Why invest in a CSR sustainability strategy?
Regardless of what many environmentalists and economists argue, I believe that fundamentally a business should not take action to improve its environmental or social responsibility unless there is a very clear economic rationale. Having spent many years debating the role of sustainability I have come to the realisation that there are three broad economic reasons which drive an organisation to deploy capital and resources to its sustainability agenda. The first two reasons are reactionary and tend to lack strategic foresight. The third reason is usually manifest through a proactive mandate to explore new market opportunities in product / service development and changes in demand. (image attribution: FreeDigitalPhotos.net)
As Milton Friedman argued, the purpose of business is to maximise returns to shareholders. Hence, any action that works against this purpose essentially acts against growth in shareholder value. Although my views on corporate social responsibility (CSR) and sustainability are not as extreme as Friedman’s, I fundamentally believe that it is in congruent for a business to embed a environmental or social responsibility which doesn’t have an economic imperative for the firm.

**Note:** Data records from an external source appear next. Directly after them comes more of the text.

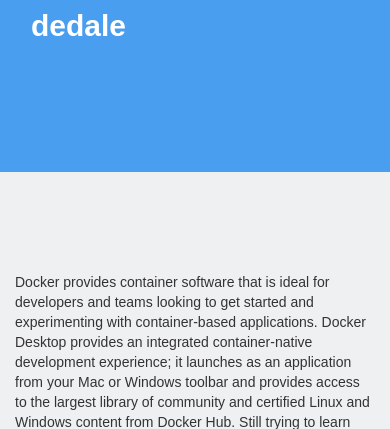
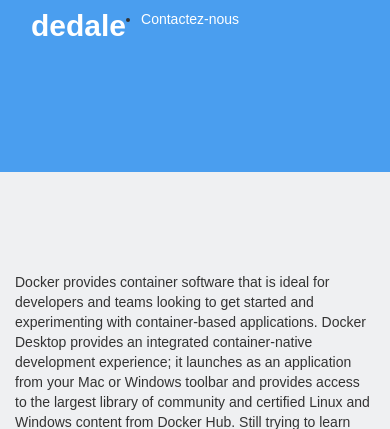
Before and after one commit to glody007/dedale, a Flask app: page / in a window 390 px wide. Shown: the top 429 px of the page. Run offline with Flask 2, Linux system fonts and the light colour scheme; some libraries are stand-ins or nearby versions.

Commit message:
good breakpoint for section

```diff
--- a/app/templates/base.html
+++ b/app/templates/base.html
@@ -9,19 +9,13 @@
 <header class="container-fluid">
   {% block header %}
   <div class="container">
-    <nav class="navbar navbar-expand-lg row">
-      <a class="navbar-brand col-3" href="#">dedale</a>
-
-      <div class="collapse navbar-collapse row" id="navbarNav">
-        <ul class="navbar-nav col-lg-10">
-
-            <li class="nav-item">
-              <a class="nav-link" href='#'>Contactez-nous</a>
-            </li>
-
-        </ul>
-
-     </div>
+    <nav class="navbar navbar-expand-sm row">
+      <a class="navbar-brand col-3" href="{{ url_for('main.index') }}">dedale</a>
+      <ul class="navbar-nav col-6">
+          <li class="nav-item">
+            <a class="nav-link" href="{{ url_for('main.contact') }}">Contactez-nous</a>
+          </li>
+      </ul>
     </nav>
   </div>
   {% endblock header%}
```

This type of statement often gets the back up of many environmentalists who believe businesses have a responsibility to society. For me however, that social responsibility is borne out of an economic logic. Irresponsible actions which result in a social impact that erodes shareholder value is not good for business. My experience working with businesses, big and small, suggests that there are three reasons why businesses undertake CSR and sustainability initiatives.
Legislative requirements and reputation / brand management
In most countries around the world, businesses have a legal duty of care to the environment, as well as a raft of other environmental and social regulatory requirements which they need to meet in order to operate. Breaking these laws can be extremely costly for a business and hence at a minimum businesses make sure that they meet their legal obligations. But potentially more damaging than the fines and penalties imposed by legal requirements is the impact that irresponsible behaviour can have on brand and corporate reputation. Many firms that have been caught out for poor sustainability performance have experienced a serious erosion in brand equity. For this reason companies invest in sustainability strategies which meet legal requirements and protect their brand and reputation.
Operational efficiency and cost
Many firms undertake CSR and sustainability initiatives as they see an opportunity to pursue cost reduction strategies at the same time. In fact, sustainability outcomes are typically a by-product of actions to improve operational efficiencies. For example, using less electricity and water is both good for the environment and for cost performance. Similarly using less packaging also offers opportunities to reduce exposure to rising energy, raw material and waste costs. The challenge for a business looking to invest in their sustainability performance is one of a simple cost benefit analysis as well as an understanding of payback periods.
Innovation and new product / market development
This final reason why a business invests capital and resources on CSR and sustainability has, over the last two decades, begun to gather much more momentum in the business world. For many companies, product / service innovations which deliver improved environmental and social performance offer a real opportunity to differentiate for competitive advantage. The trend of companies developing products / services with environmental and social attributes is driven by an increased consumer awareness as well as changes in market demand. Nowadays, many companies invest lots of money in R&D, product development and marketing to develop and promote their products / services which have sustainability attributes. Getting this investment right offers the opportunity for companies to grow and thrive into the 21st century.
So why do businesses invest in CSR and sustainability strategies? Well, from my perspective they do so because it makes sense from an economic point of view. Either these investments help them meet their legal responsibility and thus protect brand / reputation equity, or they help them save costs through operational efficiencies, or they help them develop new products / services with which they can gain competitive advantage. What do you think?
About the author
Mark Whitman is a sustainability and management consultant with significant experience in carbon management, corporate social responsibility and environmental management. He has worked with major companies such as Microsoft, BP, Westpac and Aegis Group. Mark holds a first class bachelors degree in economics and environmental science from the University of Cape Town and a masters degree from Cambridge University. He founded the Sustainable Business Toolkit in 2011 and is the lead editor for the website.